(Entries taken from a collection)

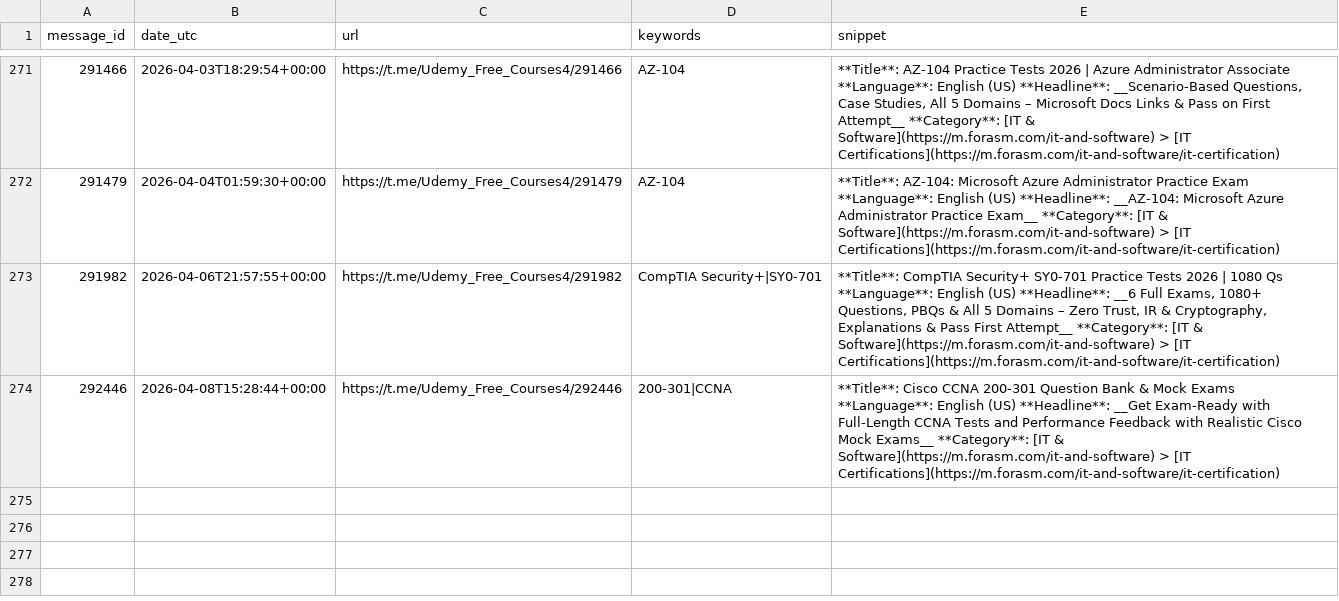
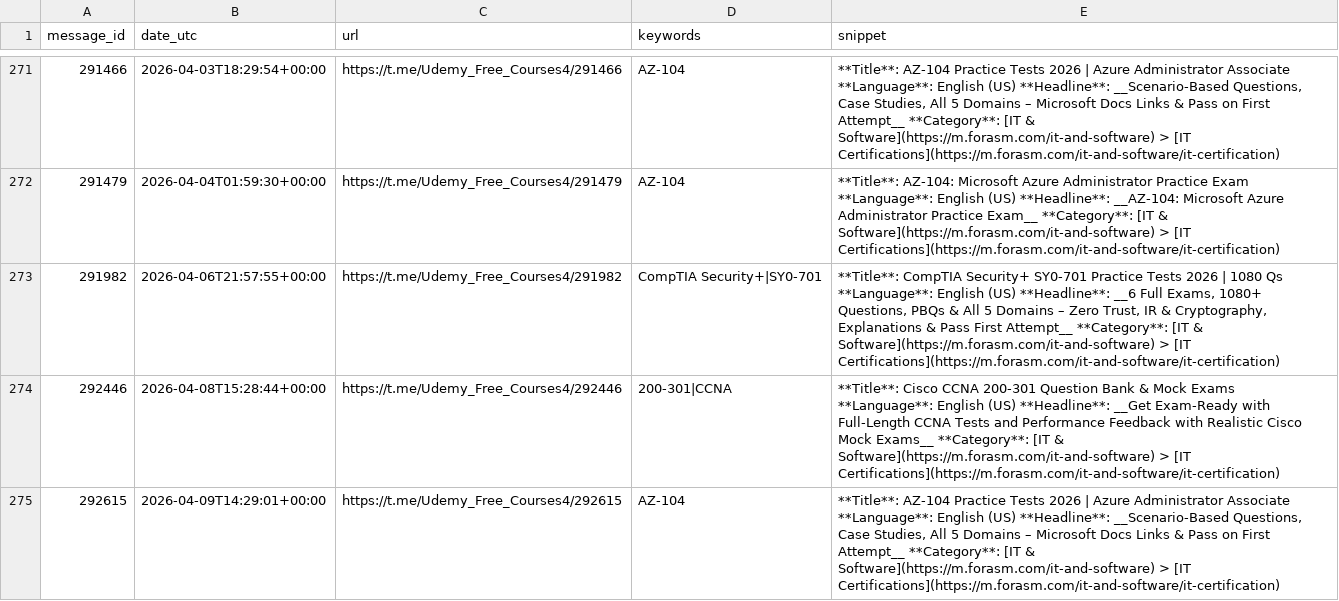
Before and after one commit to mathislef34/Udemy_Formation_Scanner, a CSV file: docs/findings.csv, drawn as a sheet; only a part is shown, gaps mark what is left out.

```diff
--- a/docs/findings.csv
+++ b/docs/findings.csv
@@ -274 +274,2 @@ message_id,date_utc,url,keywords,snippet
 292446,2026-04-08T15:28:44+00:00,https://t.me/Udemy_Free_Courses4/292446,200-301|CCNA,**Title**: Cisco CCNA 200-301 Question Bank & Mock Exams **Language**: English (US)  **Headline**: __Get Exam-Ready with Full-Length CCNA Tests and Performance Feedback with Realistic Cisco Mock Exams__  **Category**: [IT & Software](https://m.forasm.com/it-and-software) > [IT Certifications](https://m.forasm.com/it-and-software/it-certification)
+292615,2026-04-09T14:29:01+00:00,https://t.me/Udemy_Free_Courses4/292615,AZ-104,"**Title**: AZ-104 Practice Tests 2026 | Azure Administrator Associate **Language**: English (US)  **Headline**: __Scenario-Based Questions, Case Studies, All 5 Domains – Microsoft Docs Links & Pass on First Attempt__  **Category**: [IT & Software](https://m.forasm.com/it-and-software) > [IT Certifications](https://m.forasm.com/it-and-software/it-certification)"
```
Also changed, not shown: findings.csv, 1 other file.
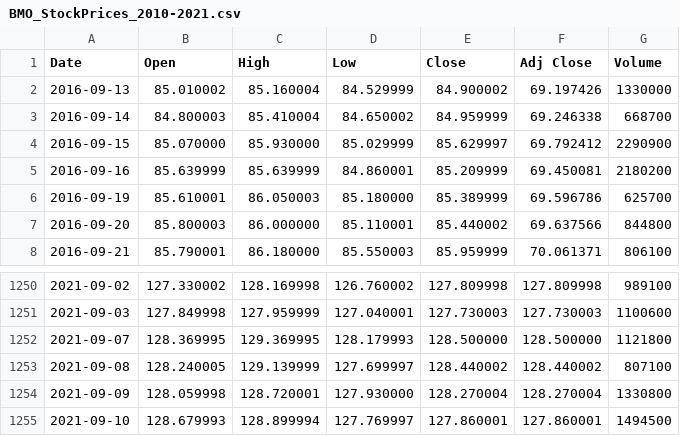
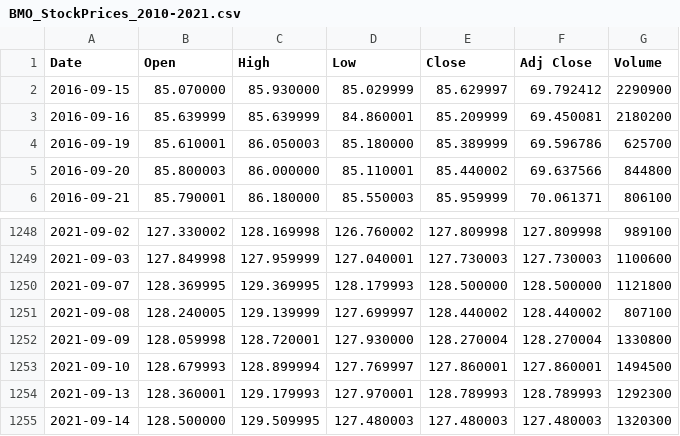
Before and after one commit to MarkLee7925/Bank-Stock-Prices-Prediction, a CSV file: data/BMO_StockPrices_2010-2021.csv, drawn as a sheet; only a part is shown, gaps mark what is left out.

```diff
--- a/data/BMO_StockPrices_2010-2021.csv
+++ b/data/BMO_StockPrices_2010-2021.csv
@@ -1,4 +1,2 @@
 Date,Open,High,Low,Close,Adj Close,Volume
-2016-09-13,85.010002,85.160004,84.529999,84.900002,69.197426,1330000
-2016-09-14,84.800003,85.410004,84.650002,84.959999,69.246338,668700
 2016-09-15,85.070000,85.930000,85.029999,85.629997,69.792412,2290900
@@ -1255 +1253,3 @@ Date,Open,High,Low,Close,Adj Close,Volume
 2021-09-10,128.679993,128.899994,127.769997,127.860001,127.860001,1494500
+2021-09-13,128.360001,129.179993,127.970001,128.789993,128.789993,1292300
+2021-09-14,128.500000,129.509995,127.480003,127.480003,127.480003,1320300
```
Also changed, not shown: data/CIBC_StockPrices_2016-2021.csv, data/RBC_StockPrices_2016-2021.csv, 2 other files.
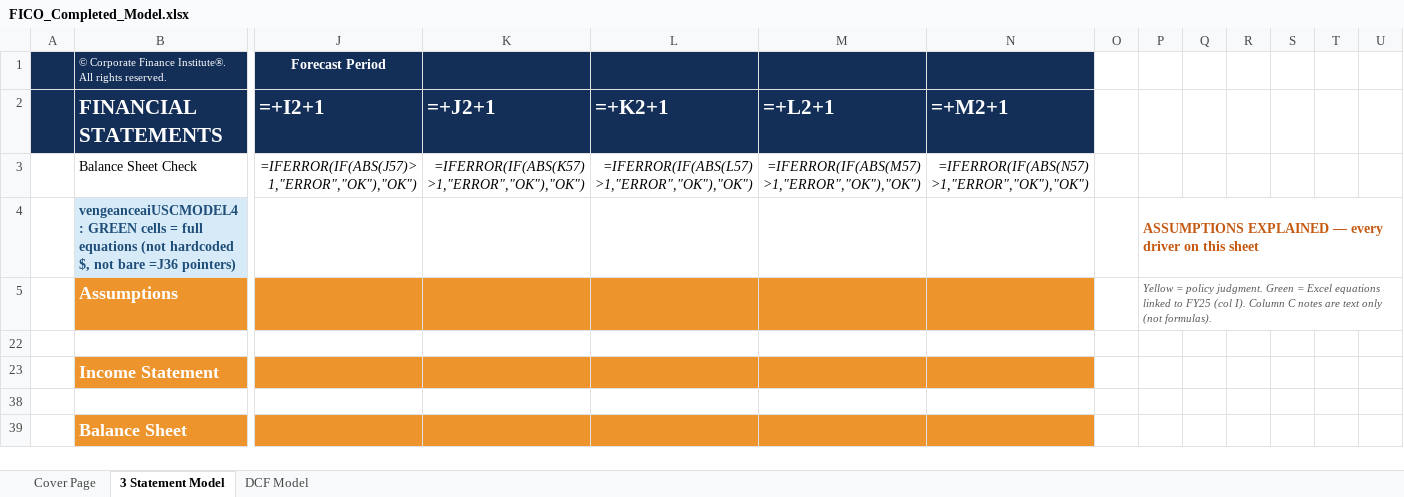
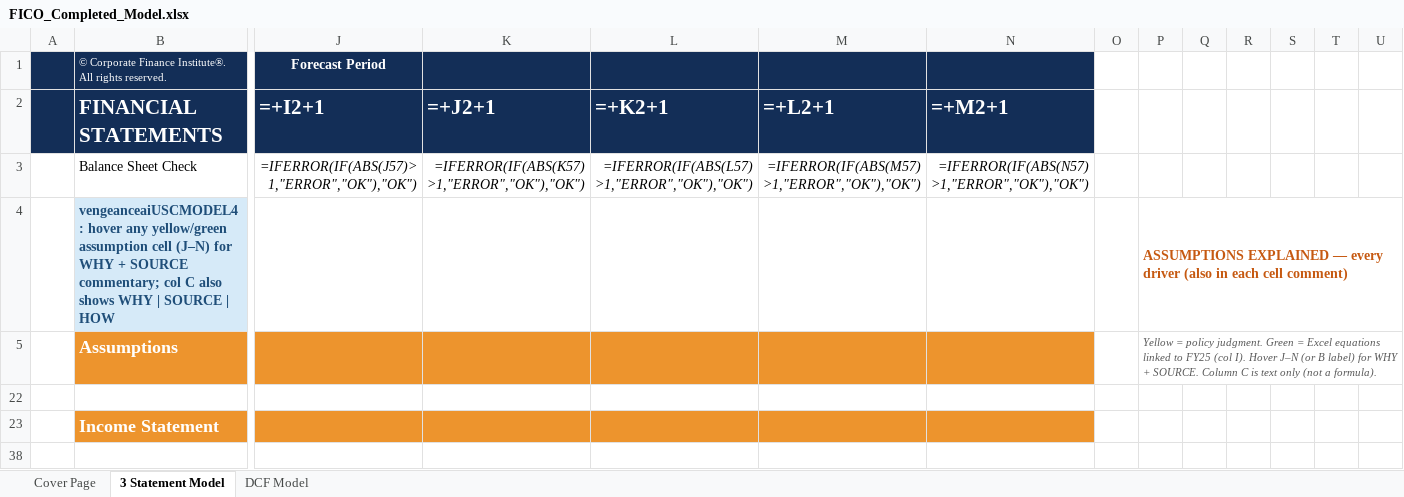
Before and after one commit to vengeanceaiUSC/Rainmaker, an Excel workbook: FICO/output/FICO_Completed_Model.xlsx, sheet 3 Statement Model, drawn as a sheet; only a part is shown, gaps mark what is left out; the shorter side is filled out with more unchanged rows; values as stored, in another font and other column widths than the file's, no borders; formulas without a stored value are shown as written; charts and pictures and conditional formats not drawn; removed rows and columns are numbered as before the commit, all else as after; rows hold the shown columns only; the diff names each change by its address in the sheet, - before the commit and + after, or states it on an @@ line.

```diff
--- a/FICO/output/FICO_Completed_Model.xlsx (sheet 3 Statement Model)
+++ b/FICO/output/FICO_Completed_Model.xlsx (sheet 3 Statement Model)
-row 4:  | vengeanceaiUSCMODEL4: GREEN cells = full equations (not hardcoded $, not bare =J36 pointers) |  |  |  |  |  |  | ASSUMPTIONS EXPLAINED — every driver on this sheet
+row 4:  | vengeanceaiUSCMODEL4: hover any yellow/green assumption cell (J–N) for WHY + SOURCE commentary; col C also shows WHY | SOURCE | HOW |  |  |  |  |  |  | ASSUMPTIONS EXPLAINED — every driver (also in each cell comment)
-P5: …(col I). Column C notes are text only (not formulas).
+P5: …(col I). Hover J–N (or B label) for WHY + SOURCE. Column C is text only (not a formula).
```
Also changed, not shown: hidden cells, 3 other files.
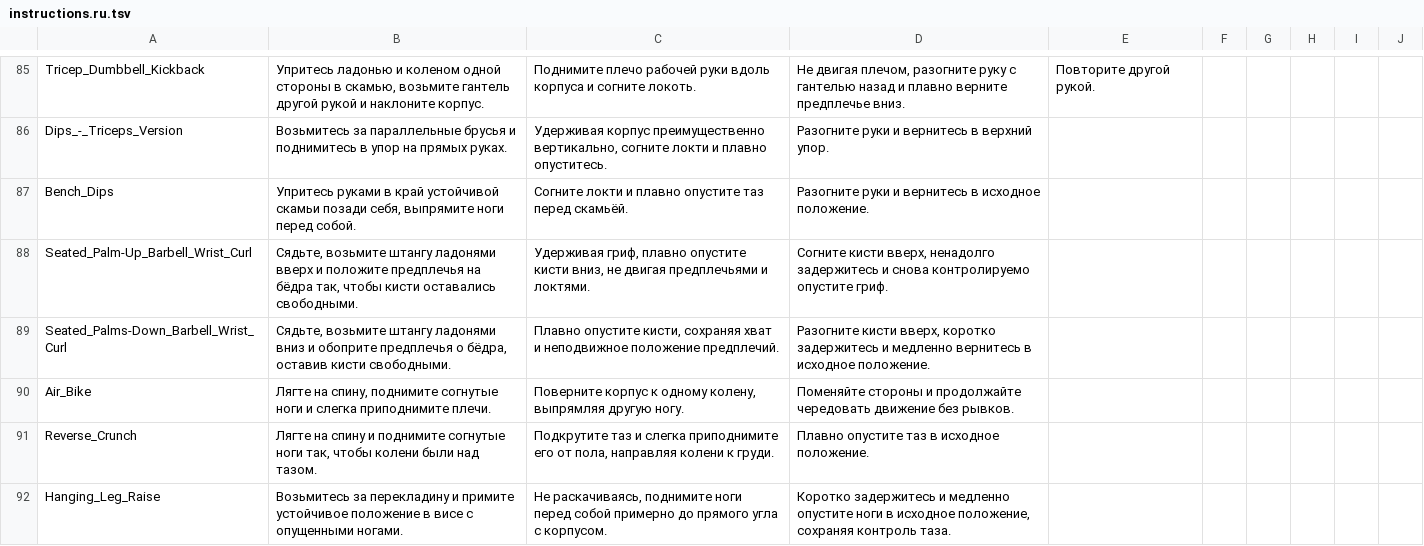
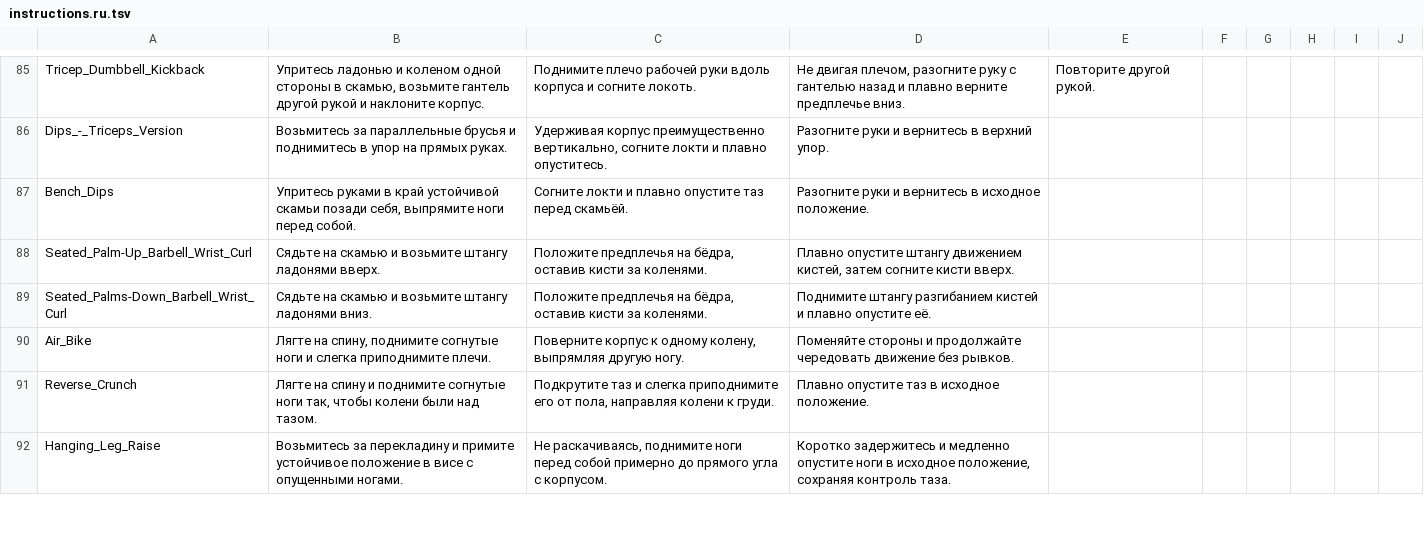
Before and after one commit to KeltorHD/Fitness-Tracker, a TSV file: Data/ExerciseLibrary/instructions.ru.tsv, drawn as a sheet; only a part is shown, gaps mark what is left out.

Commit message:
Уточнить сгибания кистей со штангой сидя

```diff
--- a/Data/ExerciseLibrary/instructions.ru.tsv
+++ b/Data/ExerciseLibrary/instructions.ru.tsv
@@ -87,4 +87,4 @@ Dips_-_Triceps_Version	Возьмитесь за параллельные бру
 Bench_Dips	Упритесь руками в край устойчивой скамьи позади себя, выпрямите ноги перед собой.	Согните локти и плавно опустите таз перед скамьёй.	Разогните руки и вернитесь в исходное положение.
-Seated_Palm-Up_Barbell_Wrist_Curl	Сядьте, возьмите штангу ладонями вверх и положите предплечья на бёдра так, чтобы кисти оставались свободными.	Удерживая гриф, плавно опустите кисти вниз, не двигая предплечьями и локтями.	Согните кисти вверх, ненадолго задержитесь и снова контролируемо опустите гриф.
-Seated_Palms-Down_Barbell_Wrist_Curl	Сядьте, возьмите штангу ладонями вниз и обоприте предплечья о бёдра, оставив кисти свободными.	Плавно опустите кисти, сохраняя хват и неподвижное положение предплечий.	Разогните кисти вверх, коротко задержитесь и медленно вернитесь в исходное положение.
+Seated_Palm-Up_Barbell_Wrist_Curl	Сядьте на скамью и возьмите штангу ладонями вверх.	Положите предплечья на бёдра, оставив кисти за коленями.	Плавно опустите штангу движением кистей, затем согните кисти вверх.
+Seated_Palms-Down_Barbell_Wrist_Curl	Сядьте на скамью и возьмите штангу ладонями вниз.	Положите предплечья на бёдра, оставив кисти за коленями.	Поднимите штангу разгибанием кистей и плавно опустите её.
 Air_Bike	Лягте на спину, поднимите согнутые ноги и слегка приподнимите плечи.	Поверните корпус к одному колену, выпрямляя другую ногу.	Поменяйте стороны и продолжайте чередовать движение без рывков.
```
Also changed, not shown: Data/ExerciseLibrary/selection.tsv, 7 other files.
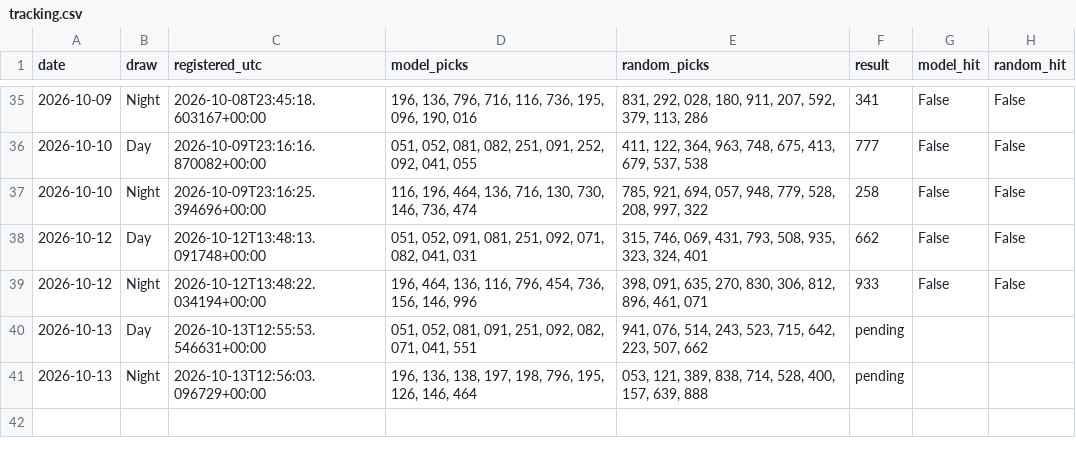
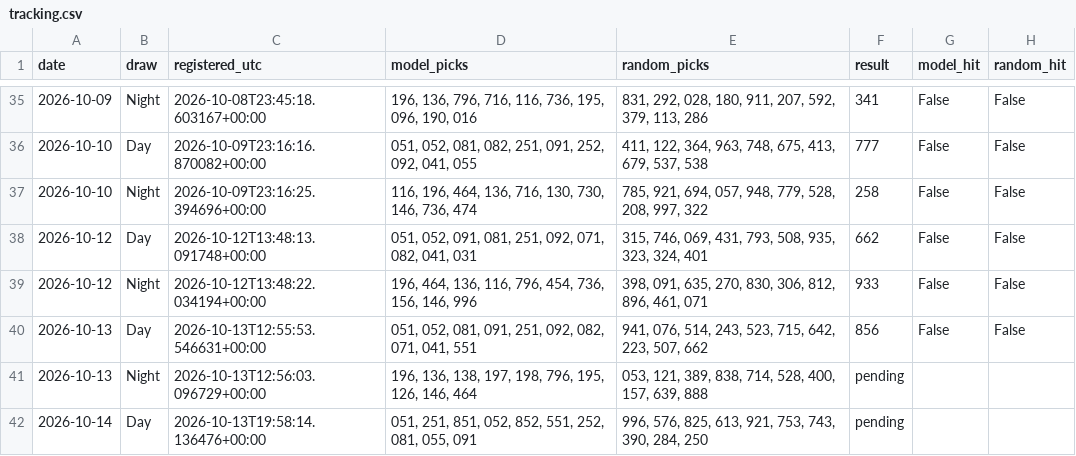
Before and after one commit to mannyal2057/sc-lottery-paper-tracker, a CSV file: pick3/paper/tracking.csv, drawn as a sheet; only a part is shown, gaps mark what is left out.

```diff
--- a/pick3/paper/tracking.csv
+++ b/pick3/paper/tracking.csv
@@ -39,3 +39,4 @@ date,draw,registered_utc,model_picks,random_picks,result,model_hit,random_hit
 2026-10-12,Night,2026-10-12T13:48:22.034194+00:00,"196, 464, 136, 116, 796, 454, 736, 156, 146, 996","398, 091, 635, 270, 830, 306, 812, 896, 461, 071",933,False,False
-2026-10-13,Day,2026-10-13T12:55:53.546631+00:00,"051, 052, 081, 091, 251, 092, 082, 071, 041, 551","941, 076, 514, 243, 523, 715, 642, 223, 507, 662",pending,,
+2026-10-13,Day,2026-10-13T12:55:53.546631+00:00,"051, 052, 081, 091, 251, 092, 082, 071, 041, 551","941, 076, 514, 243, 523, 715, 642, 223, 507, 662",856,False,False
 2026-10-13,Night,2026-10-13T12:56:03.096729+00:00,"196, 136, 138, 197, 198, 796, 195, 126, 146, 464","053, 121, 389, 838, 714, 528, 400, 157, 639, 888",pending,,
+2026-10-14,Day,2026-10-13T19:58:14.136476+00:00,"051, 251, 851, 052, 852, 551, 252, 081, 055, 091","996, 576, 825, 613, 921, 753, 743, 390, 284, 250",pending,,
```
Also changed, not shown: 45 other files.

TASK BRIEF: Only lines with the word "Night" are needed. Copy them from the preceding records.

TASK RESPONSE:
 2026-10-12,Night,2026-10-12T13:48:22.034194+00:00,"196, 464, 136, 116, 796, 454, 736, 156, 146, 996","398, 091, 635, 270, 830, 306, 812, 896, 461, 071",933,False,False
 2026-10-13,Night,2026-10-13T12:56:03.096729+00:00,"196, 136, 138, 197, 198, 796, 195, 126, 146, 464","053, 121, 389, 838, 714, 528, 400, 157, 639, 888",pending,,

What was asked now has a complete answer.